AS IF!: Why do you think this book and books like it are important for teenagers?

I actually wrote an entire article on this very subject! It was published in VOYA (Voice of Youth Advocates) and is called "Now and Forever: The Power of Sex in Young Adult Literature." In it, I review the YA genre from the 70s on, looking at a variety of books that address these topics and discussing why they are important. In a nutshell, they are important because they reflect reality and, if I can quote myself, "books are possibly the safest place for them to learn about sex--not just the physical part, but also the complex web of emotions that accompanies it."

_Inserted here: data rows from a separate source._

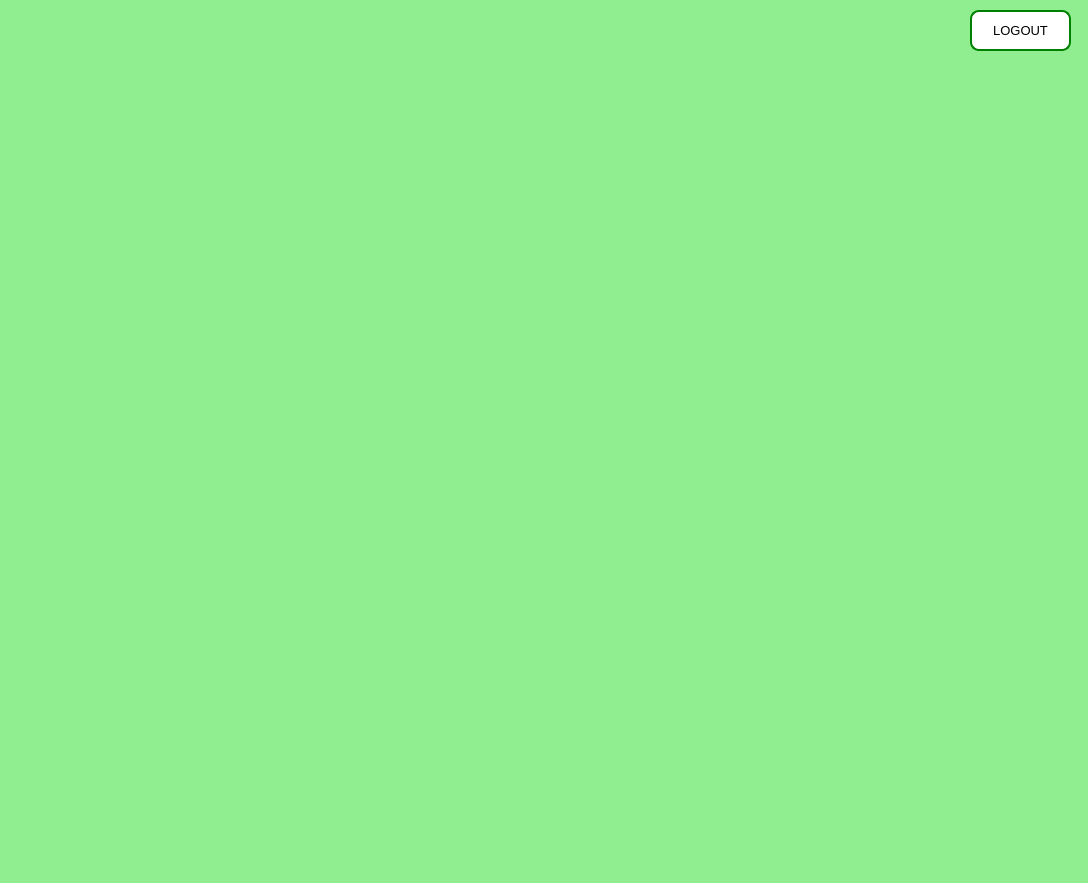
LucasZick/ShortProjectsAndPracticing_Python, file Python/LoginApp/MainWindow.ui: the form before one commit.
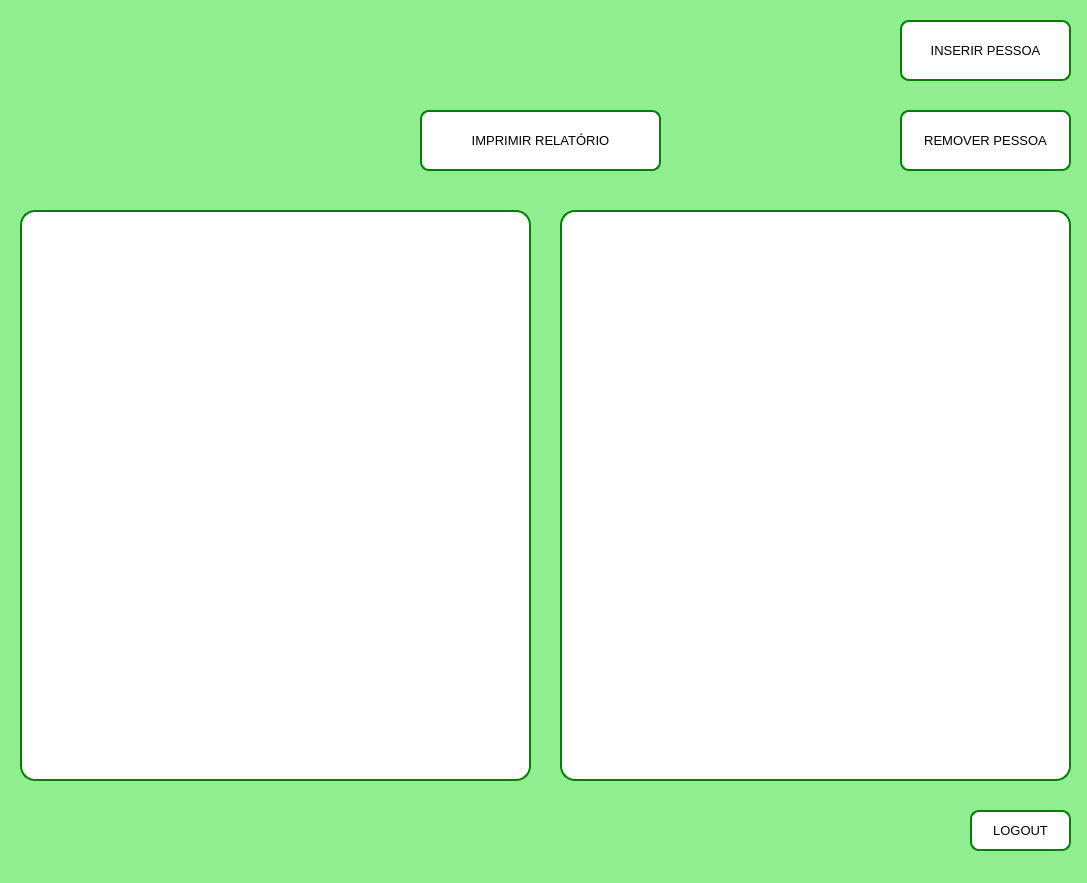
The form after the commit.

Diff of the .ui file:
```diff
--- a/Python/LoginApp/MainWindow.ui
+++ b/Python/LoginApp/MainWindow.ui
@@ -6,10 +6,28 @@
    <rect>
     <x>0</x>
     <y>0</y>
-    <width>1088</width>
+    <width>1087</width>
     <height>883</height>
    </rect>
   </property>
+  <property name="sizePolicy">
+   <sizepolicy hsizetype="Fixed" vsizetype="Fixed">
+    <horstretch>0</horstretch>
+    <verstretch>0</verstretch>
+   </sizepolicy>
+  </property>
+  <property name="minimumSize">
+   <size>
+    <width>1087</width>
+    <height>883</height>
+   </size>
+  </property>
+  <property name="maximumSize">
+   <size>
+    <width>1087</width>
+    <height>883</height>
+   </size>
+  </property>
   <property name="windowTitle">
    <string>Sistema</string>
   </property>
@@ -17,24 +35,11 @@
    <string notr="true">background-color: lightgreen;</string>
   </property>
   <widget class="QWidget" name="centralwidget">
-   <widget class="QLabel" name="labelWelcome">
-    <property name="geometry">
-     <rect>
-      <x>460</x>
-      <y>360</y>
-      <width>161</width>
-      <height>51</height>
-     </rect>
-    </property>
-    <property name="text">
-     <string/>
-    </property>
-   </widget>
    <widget class="QPushButton" name="pushButton_logout">
     <property name="geometry">
      <rect>
       <x>970</x>
-      <y>10</y>
+      <y>810</y>
       <width>101</width>
       <height>41</height>
      </rect>
@@ -54,16 +59,104 @@
      <string>LOGOUT</string>
     </property>
    </widget>
-  </widget>
-  <widget class="QMenuBar" name="menubar">
-   <property name="geometry">
-    <rect>
-     <x>0</x>
-     <y>0</y>
-     <width>1088</width>
-     <height>21</height>
-    </rect>
-   </property>
+   <widget class="QPushButton" name="pushButton_inserir">
+    <property name="geometry">
+     <rect>
+      <x>900</x>
+      <y>20</y>
+      <width>171</width>
+      <height>61</height>
+     </rect>
+    </property>
+    <property name="font">
+     <font>
+      <pointsize>10</pointsize>
+     </font>
+    </property>
+    <property name="cursor">
+     <cursorShape>PointingHandCursor</cursorShape>
+    </property>
+    <property name="styleSheet">
+     <string notr="true">background-color:white; border: 2px solid green; border-radius: 9px;</string>
+    </property>
+    <property name="text">
+     <string>INSERIR PESSOA</string>
+    </property>
+   </widget>
+   <widget class="QPushButton" name="pushButton_remove">
+    <property name="geometry">
+     <rect>
+      <x>900</x>
+      <y>110</y>
+      <width>171</width>
+      <height>61</height>
+     </rect>
+    </property>
+    <property name="font">
+     <font>
+      <pointsize>10</pointsize>
+     </font>
+    </property>
+    <property name="cursor">
+     <cursorShape>PointingHandCursor</cursorShape>
+    </property>
+    <property name="styleSheet">
+     <string notr="true">background-color:white; border: 2px solid green; border-radius: 9px;</string>
+    </property>
+    <property name="text">
+     <string>REMOVER PESSOA</string>
+    </property>
+   </widget>
+   <widget class="QPushButton" name="pushButton_relatorio">
+    <property name="geometry">
+     <rect>
+      <x>420</x>
+      <y>110</y>
+      <width>241</width>
+      <height>61</height>
+     </rect>
+    </property>
+    <property name="font">
+     <font>
+      <pointsize>10</pointsize>
+     </font>
+    </property>
+    <property name="cursor">
+     <cursorShape>PointingHandCursor</cursorShape>
+    </property>
+    <property name="styleSheet">
+     <string notr="true">background-color:white; border: 2px solid green; border-radius: 9px;</string>
+    </property>
+    <property name="text">
+     <string>IMPRIMIR RELATÓRIO</string>
+    </property>
+   </widget>
+   <widget class="QTableWidget" name="tableWidget_1">
+    <property name="geometry">
+     <rect>
+      <x>20</x>
+      <y>210</y>
+      <width>511</width>
+      <height>571</height>
+     </rect>
+    </property>
+    <property name="styleSheet">
+     <string notr="true">background-color: rgb(255, 255, 255); border-radius:15px; border: 2px solid green;</string>
+    </property>
+   </widget>
+   <widget class="QTableWidget" name="tableWidget_2">
+    <property name="geometry">
+     <rect>
+      <x>560</x>
+      <y>210</y>
+      <width>511</width>
+      <height>571</height>
+     </rect>
+    </property>
+    <property name="styleSheet">
+     <string notr="true">background-color: rgb(255, 255, 255); border-radius:15px; border: 2px solid green;</string>
+    </property>
+   </widget>
   </widget>
   <widget class="QStatusBar" name="statusbar"/>
  </widget>
```
Left out of the diff: 8 changed lines with no effect on the pictures.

I'm sure there are people who disagree with me, and that's fine. Books exist for the readers who need them. Incidentally (and purely anecdotally), there are plenty of people who do agree that teens are dealing with these issues--just not their teens. And of course some of the time, that's absolutely true. But--and here's the anecdotal part--what explains the large difference between the number of teens who say they are grappling with these things, and the number of parents who say their kids aren't?

Check out AS IF! member Tanya Lee Stone!

So it Goes

And this one from the "Gee, when is this going to end" file: Coeur d'Alene parents look to restrict access to certain books "COEUR D'ALENE -- Checking out a copy of "I Know Why the Caged Bird Sings" by Maya Angelou may require more than a library card in the Coeur d'Alene School District if some parents have their way.
Some parents say the book, along with five others, should require parental permission for students to read them..."

Alas, we've seen this all before. The kicker is the last sentence where one parent wants presenters to provide audio and video of their presentation before they're hired. Whatever happened to "Gee, we're excited to have you at our school?" Now it's "I hope you're Disneyfied enough for our school."

Ciao for now,